=== Section Start ===
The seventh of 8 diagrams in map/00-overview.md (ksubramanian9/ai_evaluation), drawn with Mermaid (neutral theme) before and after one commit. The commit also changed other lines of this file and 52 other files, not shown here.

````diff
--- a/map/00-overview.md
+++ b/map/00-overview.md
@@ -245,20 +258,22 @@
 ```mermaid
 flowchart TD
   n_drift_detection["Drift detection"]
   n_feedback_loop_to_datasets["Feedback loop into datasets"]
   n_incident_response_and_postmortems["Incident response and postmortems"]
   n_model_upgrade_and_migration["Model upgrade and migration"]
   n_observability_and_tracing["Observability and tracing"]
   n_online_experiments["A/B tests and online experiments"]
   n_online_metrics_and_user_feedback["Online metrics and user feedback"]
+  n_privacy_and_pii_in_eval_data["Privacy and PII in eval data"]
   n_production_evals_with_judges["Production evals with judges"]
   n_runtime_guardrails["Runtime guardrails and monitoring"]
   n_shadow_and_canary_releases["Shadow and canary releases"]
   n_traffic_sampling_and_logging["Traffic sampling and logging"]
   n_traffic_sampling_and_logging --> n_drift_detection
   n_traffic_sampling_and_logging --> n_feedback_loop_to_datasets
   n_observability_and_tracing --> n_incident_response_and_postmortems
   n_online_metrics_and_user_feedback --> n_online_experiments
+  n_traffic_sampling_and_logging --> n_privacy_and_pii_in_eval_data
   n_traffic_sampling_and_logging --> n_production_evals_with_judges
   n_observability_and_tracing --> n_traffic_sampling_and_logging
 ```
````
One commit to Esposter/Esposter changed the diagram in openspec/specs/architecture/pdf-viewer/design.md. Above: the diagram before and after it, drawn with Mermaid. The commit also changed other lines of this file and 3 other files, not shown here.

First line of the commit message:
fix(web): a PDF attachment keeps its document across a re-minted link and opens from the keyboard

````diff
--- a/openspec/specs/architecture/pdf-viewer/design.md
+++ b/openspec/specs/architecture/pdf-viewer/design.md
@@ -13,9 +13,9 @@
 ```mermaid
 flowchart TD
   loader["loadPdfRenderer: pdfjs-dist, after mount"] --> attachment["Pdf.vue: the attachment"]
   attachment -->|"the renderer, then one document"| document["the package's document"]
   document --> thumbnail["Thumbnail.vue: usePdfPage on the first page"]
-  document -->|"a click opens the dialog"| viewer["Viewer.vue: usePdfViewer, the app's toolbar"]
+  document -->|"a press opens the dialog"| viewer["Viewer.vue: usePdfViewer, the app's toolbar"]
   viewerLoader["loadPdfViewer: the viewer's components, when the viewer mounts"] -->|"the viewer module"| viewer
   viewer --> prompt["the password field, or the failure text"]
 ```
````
=== Section End ===
Assignment
Wherever a line of the entries holds the string "viewer", copy that line.

Response area
One commit to Esposter/Esposter changed the diagram in openspec/specs/architecture/pdf-viewer/design.md. Above: the diagram before and after it, drawn with Mermaid. The commit also changed other lines of this file and 3 other files, not shown here.
--- a/openspec/specs/architecture/pdf-viewer/design.md
+++ b/openspec/specs/architecture/pdf-viewer/design.md
-  document -->|"a click opens the dialog"| viewer["Viewer.vue: usePdfViewer, the app's toolbar"]
+  document -->|"a press opens the dialog"| viewer["Viewer.vue: usePdfViewer, the app's toolbar"]
   viewerLoader["loadPdfViewer: the viewer's components, when the viewer mounts"] -->|"the viewer module"| viewer
   viewer --> prompt["the password field, or the failure text"]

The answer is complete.